Silver Whinnys from Sox for Horses work wonders for lower legs and hocks!
- If your horse has very slick hair, like after applying a shine product, this will not work so well. You should probably skip the slickery treatments until after the sore is healed.
- You should also use an ointment or cream that your vet would suggest. Keep in mind – ointments based on petroleum will limit oxygen to the sore and delay hair growth. So – use sparingly. You may opt to let the sore air out during the day.
- Hock boots are also an option if your horse will tolerate wearing them. The Hock Shield is a highly adjustable and elasticized hook boot that’s lined with soft fluffy fleece.
- If you have an open sore, you must cover the sore with bandaging so the fleece doesn’t irritate the sore. This bandaging also helps the Hock Shield stay in place.
Hock shields have lots of soft fluff inside.
Fluff on the inside, too.
Sores elsewhere on your horse’s legs

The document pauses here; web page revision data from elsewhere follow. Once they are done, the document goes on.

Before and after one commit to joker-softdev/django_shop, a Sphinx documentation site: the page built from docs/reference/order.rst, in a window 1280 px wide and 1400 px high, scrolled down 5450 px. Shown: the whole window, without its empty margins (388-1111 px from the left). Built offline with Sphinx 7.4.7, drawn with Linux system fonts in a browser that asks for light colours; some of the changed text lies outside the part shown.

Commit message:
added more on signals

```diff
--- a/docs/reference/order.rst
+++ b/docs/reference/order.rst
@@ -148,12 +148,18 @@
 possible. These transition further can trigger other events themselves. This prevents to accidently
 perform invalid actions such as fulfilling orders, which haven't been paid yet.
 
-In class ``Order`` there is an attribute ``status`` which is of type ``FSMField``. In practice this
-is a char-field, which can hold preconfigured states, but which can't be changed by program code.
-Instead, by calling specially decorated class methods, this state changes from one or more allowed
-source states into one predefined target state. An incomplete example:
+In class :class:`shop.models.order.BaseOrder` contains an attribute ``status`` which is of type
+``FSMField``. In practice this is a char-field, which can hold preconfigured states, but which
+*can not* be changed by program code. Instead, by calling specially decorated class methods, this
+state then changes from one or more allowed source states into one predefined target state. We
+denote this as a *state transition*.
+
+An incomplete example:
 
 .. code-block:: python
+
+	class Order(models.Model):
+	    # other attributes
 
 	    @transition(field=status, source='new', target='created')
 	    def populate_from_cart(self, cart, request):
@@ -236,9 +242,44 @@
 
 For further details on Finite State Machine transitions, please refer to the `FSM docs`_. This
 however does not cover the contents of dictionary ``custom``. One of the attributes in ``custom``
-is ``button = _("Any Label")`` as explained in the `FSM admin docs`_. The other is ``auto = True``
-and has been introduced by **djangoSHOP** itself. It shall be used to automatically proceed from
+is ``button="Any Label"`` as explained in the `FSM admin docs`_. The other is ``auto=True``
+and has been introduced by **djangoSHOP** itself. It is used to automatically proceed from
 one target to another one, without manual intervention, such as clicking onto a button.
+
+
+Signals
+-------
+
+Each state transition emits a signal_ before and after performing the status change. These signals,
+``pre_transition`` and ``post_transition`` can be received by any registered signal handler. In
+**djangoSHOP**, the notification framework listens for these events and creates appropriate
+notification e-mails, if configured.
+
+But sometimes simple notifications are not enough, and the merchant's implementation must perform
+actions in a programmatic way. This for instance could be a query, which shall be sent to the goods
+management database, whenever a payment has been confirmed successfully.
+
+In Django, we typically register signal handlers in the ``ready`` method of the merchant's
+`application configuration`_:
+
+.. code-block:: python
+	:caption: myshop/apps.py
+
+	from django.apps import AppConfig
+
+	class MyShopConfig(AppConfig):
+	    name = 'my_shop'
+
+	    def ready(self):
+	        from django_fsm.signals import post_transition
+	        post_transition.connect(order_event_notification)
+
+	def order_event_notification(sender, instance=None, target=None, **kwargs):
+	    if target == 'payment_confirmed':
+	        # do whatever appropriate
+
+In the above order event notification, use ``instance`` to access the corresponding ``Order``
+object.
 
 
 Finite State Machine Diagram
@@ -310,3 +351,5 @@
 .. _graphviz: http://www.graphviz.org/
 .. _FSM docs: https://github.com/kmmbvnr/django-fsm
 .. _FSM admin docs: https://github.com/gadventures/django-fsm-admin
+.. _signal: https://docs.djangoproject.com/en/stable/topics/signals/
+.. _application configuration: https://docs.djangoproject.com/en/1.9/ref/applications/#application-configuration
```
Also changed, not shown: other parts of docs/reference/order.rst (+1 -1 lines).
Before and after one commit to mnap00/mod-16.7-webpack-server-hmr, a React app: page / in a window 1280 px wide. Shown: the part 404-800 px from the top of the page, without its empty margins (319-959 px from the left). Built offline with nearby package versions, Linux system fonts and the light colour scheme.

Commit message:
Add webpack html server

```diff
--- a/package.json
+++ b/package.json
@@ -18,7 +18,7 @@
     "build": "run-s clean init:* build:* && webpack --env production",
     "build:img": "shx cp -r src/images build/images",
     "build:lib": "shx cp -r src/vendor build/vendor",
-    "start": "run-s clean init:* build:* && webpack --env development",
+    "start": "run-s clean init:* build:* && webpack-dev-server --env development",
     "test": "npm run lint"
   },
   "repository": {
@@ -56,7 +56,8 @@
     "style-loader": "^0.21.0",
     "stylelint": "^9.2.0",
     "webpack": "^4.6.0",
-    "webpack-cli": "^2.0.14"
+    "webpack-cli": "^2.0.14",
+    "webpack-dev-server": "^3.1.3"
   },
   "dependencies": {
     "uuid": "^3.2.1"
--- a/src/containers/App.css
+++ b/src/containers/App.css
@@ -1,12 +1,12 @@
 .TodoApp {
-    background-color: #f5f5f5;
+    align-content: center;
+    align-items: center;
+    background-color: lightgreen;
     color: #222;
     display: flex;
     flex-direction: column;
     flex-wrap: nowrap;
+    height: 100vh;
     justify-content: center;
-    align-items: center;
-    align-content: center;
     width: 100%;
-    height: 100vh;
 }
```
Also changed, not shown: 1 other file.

- Some horses like to get pastern, fetlock, or knee sores, usually from the same action when they lie down. There are fetlock shields available, or you can use a comfortable bell boot upside down to protect the fetlock or pastern.
- For knees that get sores, you can also find knee shields, but I have yet to figure out a way to barn hack a makeshift knee covering.
- One more tip about the super sticky elasticized medical tape – it gets stickier when you let it hang out in some warm temps (like your car), which will help it stay on overnight.
If you want more information about hock health on the inside, read this article about taking care of hocks!
How to treat and wrap a hock sore.
Preventing hock sores video.
If you want to do some shopping, you can pick up hock sore supplies here. As an Amazon Associate, I earn from qualifying purchases, which are not a penny more for you. I couldn’t be more grateful for your support!
Intrepid International Hock Shield Protector, Horse – for hock sore prevention and healing
The best Elastikon tape – so sticky!
Sox for Horses – for any skin funk, fly problems, summer sore, stomping, etc.
Fetlock Shield Cordura material. One size fits up to a large warmblood.
Another option for protecting fetlocks and patterns from rubs and interference
These are neoprene knee boots, I don’t love the neoprene but they may work for you.